**TASK ITEM**
In the entries below, spot each line with the word "https" and copy it.

[Items from a dataset]
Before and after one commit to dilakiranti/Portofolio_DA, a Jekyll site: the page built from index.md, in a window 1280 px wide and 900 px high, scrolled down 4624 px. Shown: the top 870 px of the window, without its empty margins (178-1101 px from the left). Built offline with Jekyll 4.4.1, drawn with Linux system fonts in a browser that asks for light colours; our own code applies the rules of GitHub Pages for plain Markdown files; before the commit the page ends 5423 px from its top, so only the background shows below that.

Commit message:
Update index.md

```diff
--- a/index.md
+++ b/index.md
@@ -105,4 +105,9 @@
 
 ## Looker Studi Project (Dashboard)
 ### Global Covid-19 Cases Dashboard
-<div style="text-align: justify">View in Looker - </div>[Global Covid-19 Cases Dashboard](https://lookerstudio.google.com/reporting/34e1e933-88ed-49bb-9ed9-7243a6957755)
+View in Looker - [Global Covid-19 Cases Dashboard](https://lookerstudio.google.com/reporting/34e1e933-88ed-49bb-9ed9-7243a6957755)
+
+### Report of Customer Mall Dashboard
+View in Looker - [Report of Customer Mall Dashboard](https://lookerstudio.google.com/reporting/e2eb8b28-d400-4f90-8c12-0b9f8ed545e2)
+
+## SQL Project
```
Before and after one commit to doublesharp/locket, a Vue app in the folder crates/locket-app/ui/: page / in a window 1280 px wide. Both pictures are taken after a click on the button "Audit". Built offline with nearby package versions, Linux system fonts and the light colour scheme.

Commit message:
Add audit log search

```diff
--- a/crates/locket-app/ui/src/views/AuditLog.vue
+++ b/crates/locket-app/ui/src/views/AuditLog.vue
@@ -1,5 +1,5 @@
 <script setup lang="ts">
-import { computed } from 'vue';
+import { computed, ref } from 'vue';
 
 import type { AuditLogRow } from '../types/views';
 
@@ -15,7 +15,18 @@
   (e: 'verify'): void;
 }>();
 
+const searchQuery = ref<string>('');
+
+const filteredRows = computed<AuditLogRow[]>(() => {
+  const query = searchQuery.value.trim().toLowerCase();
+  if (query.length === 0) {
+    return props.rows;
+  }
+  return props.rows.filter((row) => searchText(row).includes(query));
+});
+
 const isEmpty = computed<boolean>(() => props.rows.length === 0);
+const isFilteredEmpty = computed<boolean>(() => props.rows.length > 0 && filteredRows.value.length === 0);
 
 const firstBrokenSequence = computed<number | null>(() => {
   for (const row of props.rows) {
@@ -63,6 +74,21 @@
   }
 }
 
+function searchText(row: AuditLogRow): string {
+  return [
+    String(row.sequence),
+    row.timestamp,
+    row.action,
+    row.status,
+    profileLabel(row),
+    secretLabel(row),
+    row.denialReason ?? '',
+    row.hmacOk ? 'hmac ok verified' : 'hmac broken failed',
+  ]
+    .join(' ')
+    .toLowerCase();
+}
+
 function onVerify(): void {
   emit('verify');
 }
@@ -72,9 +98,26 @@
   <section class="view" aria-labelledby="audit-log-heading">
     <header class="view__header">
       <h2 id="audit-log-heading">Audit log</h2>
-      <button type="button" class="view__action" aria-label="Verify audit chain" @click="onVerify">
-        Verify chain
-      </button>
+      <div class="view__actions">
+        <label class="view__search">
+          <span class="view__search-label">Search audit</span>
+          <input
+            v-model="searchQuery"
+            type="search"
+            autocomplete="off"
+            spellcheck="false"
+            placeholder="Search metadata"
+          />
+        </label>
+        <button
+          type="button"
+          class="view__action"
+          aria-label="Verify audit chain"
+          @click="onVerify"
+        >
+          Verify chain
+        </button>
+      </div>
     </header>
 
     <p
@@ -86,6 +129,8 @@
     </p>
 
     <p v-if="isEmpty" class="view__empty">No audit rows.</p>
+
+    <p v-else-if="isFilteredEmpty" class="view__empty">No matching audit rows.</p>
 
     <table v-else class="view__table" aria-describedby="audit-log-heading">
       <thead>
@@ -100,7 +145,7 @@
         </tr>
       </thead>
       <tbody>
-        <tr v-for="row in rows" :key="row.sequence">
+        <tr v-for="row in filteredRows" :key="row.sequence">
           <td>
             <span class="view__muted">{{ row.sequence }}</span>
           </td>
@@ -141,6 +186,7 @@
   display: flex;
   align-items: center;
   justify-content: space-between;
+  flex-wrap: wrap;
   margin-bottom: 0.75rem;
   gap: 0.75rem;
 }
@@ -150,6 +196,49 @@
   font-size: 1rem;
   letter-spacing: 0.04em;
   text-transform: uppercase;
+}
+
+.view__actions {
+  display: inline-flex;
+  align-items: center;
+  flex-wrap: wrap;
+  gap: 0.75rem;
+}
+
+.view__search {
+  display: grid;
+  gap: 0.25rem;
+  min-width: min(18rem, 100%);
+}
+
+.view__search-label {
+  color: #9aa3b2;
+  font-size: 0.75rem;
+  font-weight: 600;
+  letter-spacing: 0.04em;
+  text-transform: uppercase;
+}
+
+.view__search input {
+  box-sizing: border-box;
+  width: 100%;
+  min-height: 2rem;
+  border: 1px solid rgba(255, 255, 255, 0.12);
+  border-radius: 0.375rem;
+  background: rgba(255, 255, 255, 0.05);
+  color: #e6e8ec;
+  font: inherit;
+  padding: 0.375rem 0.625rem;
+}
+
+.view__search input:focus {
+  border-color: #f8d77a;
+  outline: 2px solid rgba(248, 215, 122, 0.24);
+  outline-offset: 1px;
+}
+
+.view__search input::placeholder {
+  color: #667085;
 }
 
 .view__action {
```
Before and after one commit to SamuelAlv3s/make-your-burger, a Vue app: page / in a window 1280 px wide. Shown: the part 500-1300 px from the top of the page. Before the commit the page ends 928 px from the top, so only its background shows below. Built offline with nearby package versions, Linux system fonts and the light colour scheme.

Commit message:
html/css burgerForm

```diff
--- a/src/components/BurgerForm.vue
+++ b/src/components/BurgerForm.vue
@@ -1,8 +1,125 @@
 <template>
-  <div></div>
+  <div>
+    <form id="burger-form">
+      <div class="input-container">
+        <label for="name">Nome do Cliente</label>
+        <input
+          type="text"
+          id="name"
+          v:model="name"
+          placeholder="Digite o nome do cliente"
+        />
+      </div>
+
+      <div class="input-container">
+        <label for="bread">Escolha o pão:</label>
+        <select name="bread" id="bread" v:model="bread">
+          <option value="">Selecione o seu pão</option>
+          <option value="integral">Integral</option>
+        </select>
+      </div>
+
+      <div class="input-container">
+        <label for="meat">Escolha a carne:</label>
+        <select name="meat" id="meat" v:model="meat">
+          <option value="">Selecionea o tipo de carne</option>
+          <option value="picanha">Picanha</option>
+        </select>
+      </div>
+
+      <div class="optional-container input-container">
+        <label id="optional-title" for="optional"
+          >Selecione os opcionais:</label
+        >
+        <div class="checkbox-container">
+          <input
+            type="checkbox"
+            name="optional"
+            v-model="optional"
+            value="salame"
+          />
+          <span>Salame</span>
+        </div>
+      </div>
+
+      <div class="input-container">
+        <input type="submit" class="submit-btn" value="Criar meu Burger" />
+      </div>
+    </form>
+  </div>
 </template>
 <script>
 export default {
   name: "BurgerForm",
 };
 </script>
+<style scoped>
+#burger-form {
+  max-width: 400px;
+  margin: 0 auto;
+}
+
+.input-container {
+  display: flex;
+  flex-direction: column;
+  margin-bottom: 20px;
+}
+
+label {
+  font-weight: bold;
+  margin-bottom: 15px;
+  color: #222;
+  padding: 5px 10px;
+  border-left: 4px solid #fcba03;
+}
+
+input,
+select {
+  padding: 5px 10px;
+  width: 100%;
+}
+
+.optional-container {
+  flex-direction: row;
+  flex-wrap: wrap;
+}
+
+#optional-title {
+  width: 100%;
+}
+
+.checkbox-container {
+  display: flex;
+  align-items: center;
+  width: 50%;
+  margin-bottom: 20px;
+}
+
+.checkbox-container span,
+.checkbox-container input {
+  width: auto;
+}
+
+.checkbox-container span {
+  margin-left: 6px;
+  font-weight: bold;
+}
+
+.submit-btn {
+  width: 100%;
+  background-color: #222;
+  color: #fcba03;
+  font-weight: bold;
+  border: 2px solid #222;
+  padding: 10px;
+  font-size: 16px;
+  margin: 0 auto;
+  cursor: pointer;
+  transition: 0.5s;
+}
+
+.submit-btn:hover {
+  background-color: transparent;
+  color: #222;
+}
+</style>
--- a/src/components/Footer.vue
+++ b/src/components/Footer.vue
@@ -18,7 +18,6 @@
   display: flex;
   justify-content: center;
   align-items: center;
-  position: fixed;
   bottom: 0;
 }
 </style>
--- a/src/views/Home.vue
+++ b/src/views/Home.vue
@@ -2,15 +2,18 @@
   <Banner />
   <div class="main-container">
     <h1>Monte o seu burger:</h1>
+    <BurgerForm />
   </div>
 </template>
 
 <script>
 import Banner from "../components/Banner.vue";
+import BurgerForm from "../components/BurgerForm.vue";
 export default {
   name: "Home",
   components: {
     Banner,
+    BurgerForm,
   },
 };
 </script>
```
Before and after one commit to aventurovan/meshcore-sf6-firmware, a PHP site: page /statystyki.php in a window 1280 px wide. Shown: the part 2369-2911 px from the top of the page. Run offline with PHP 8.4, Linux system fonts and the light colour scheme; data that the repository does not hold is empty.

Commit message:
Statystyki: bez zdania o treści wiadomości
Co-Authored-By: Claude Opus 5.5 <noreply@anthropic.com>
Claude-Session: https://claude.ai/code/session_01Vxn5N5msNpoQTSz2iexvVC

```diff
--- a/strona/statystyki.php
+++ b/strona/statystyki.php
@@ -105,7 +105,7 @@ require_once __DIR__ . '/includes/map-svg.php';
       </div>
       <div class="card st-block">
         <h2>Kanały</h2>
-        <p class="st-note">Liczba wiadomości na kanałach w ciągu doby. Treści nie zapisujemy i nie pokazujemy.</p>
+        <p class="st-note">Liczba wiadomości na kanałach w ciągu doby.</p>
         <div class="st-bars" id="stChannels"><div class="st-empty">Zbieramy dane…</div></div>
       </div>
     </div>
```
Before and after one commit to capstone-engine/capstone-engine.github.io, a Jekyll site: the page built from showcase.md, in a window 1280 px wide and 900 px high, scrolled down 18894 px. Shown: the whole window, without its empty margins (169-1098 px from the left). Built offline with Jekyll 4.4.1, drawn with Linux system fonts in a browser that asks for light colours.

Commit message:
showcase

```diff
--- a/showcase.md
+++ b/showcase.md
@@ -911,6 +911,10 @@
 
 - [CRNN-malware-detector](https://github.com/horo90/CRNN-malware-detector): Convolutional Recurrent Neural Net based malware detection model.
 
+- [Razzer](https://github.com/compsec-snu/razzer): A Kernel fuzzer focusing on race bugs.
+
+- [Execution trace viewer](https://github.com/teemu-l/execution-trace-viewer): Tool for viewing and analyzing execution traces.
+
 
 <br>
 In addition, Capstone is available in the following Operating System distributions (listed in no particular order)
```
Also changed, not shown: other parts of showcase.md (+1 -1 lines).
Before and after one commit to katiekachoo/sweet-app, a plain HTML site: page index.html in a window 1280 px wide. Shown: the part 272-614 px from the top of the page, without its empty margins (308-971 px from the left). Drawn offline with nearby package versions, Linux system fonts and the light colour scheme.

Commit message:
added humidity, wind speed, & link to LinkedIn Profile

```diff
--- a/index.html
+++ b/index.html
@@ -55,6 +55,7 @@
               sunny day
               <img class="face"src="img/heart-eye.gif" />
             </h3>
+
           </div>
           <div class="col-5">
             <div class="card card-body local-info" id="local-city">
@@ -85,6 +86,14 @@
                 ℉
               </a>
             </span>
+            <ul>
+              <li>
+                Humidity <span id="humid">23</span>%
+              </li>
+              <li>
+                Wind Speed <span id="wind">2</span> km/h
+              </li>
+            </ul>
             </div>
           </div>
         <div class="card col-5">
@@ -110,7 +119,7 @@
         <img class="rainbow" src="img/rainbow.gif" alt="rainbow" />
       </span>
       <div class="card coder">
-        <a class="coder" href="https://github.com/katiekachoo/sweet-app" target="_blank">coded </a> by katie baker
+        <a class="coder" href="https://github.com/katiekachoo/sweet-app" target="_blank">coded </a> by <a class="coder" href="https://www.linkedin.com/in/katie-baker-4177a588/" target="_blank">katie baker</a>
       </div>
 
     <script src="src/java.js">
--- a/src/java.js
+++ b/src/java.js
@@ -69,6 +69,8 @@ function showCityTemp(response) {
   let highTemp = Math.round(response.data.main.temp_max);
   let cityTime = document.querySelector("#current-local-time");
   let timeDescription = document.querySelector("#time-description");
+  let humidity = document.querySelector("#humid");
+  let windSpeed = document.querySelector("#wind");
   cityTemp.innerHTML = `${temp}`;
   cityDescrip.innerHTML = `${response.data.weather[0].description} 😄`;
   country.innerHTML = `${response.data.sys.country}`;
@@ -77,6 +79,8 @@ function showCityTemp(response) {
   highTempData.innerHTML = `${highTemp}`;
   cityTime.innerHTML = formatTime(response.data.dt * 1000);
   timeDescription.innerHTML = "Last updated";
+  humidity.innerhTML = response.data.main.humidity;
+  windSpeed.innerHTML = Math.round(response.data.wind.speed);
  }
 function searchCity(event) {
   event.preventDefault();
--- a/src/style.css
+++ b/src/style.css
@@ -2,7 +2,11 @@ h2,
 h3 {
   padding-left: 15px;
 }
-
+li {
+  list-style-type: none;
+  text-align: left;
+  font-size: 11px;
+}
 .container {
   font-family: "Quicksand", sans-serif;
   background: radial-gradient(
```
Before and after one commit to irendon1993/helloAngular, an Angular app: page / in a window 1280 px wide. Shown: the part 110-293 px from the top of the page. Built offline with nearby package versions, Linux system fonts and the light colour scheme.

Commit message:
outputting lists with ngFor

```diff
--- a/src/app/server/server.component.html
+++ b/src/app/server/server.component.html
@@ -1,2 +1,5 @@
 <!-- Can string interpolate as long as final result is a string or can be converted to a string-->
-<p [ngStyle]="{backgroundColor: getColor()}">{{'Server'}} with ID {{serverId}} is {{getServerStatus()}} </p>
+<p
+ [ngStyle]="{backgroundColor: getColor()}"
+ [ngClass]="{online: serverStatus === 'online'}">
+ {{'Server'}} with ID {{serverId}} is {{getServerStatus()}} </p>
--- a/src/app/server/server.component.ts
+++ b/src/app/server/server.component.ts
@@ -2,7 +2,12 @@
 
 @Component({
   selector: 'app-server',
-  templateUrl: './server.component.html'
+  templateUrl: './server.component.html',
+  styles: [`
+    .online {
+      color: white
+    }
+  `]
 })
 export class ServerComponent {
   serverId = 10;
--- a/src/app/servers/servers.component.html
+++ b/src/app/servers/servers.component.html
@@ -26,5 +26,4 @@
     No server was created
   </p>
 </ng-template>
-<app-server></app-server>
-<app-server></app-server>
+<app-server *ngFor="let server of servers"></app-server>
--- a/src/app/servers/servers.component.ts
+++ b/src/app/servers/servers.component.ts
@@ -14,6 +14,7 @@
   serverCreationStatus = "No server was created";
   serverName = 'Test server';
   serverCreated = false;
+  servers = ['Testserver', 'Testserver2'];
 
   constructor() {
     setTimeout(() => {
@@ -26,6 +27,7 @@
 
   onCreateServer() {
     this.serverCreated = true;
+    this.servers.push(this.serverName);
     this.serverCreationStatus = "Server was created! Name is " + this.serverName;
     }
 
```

**SOLUTION FOR THIS PROBLEM**
-<div style="text-align: justify">View in Looker - </div>[Global Covid-19 Cases Dashboard](https://lookerstudio.google.com/reporting/34e1e933-88ed-49bb-9ed9-7243a6957755)
+View in Looker - [Global Covid-19 Cases Dashboard](https://lookerstudio.google.com/reporting/34e1e933-88ed-49bb-9ed9-7243a6957755)
+View in Looker - [Report of Customer Mall Dashboard](https://lookerstudio.google.com/reporting/e2eb8b28-d400-4f90-8c12-0b9f8ed545e2)
Claude-Session: https://claude.ai/code/session_01Vxn5N5msNpoQTSz2iexvVC
 - [CRNN-malware-detector](https://github.com/horo90/CRNN-malware-detector): Convolutional Recurrent Neural Net based malware detection model.
+- [Razzer](https://github.com/compsec-snu/razzer): A Kernel fuzzer focusing on race bugs.
+- [Execution trace viewer](https://github.com/teemu-l/execution-trace-viewer): Tool for viewing and analyzing execution traces.
-        <a class="coder" href="https://github.com/katiekachoo/sweet-app" target="_blank">coded </a> by katie baker
+        <a class="coder" href="https://github.com/katiekachoo/sweet-app" target="_blank">coded </a> by <a class="coder" href="https://www.linkedin.com/in/katie-baker-4177a588/" target="_blank">katie baker</a>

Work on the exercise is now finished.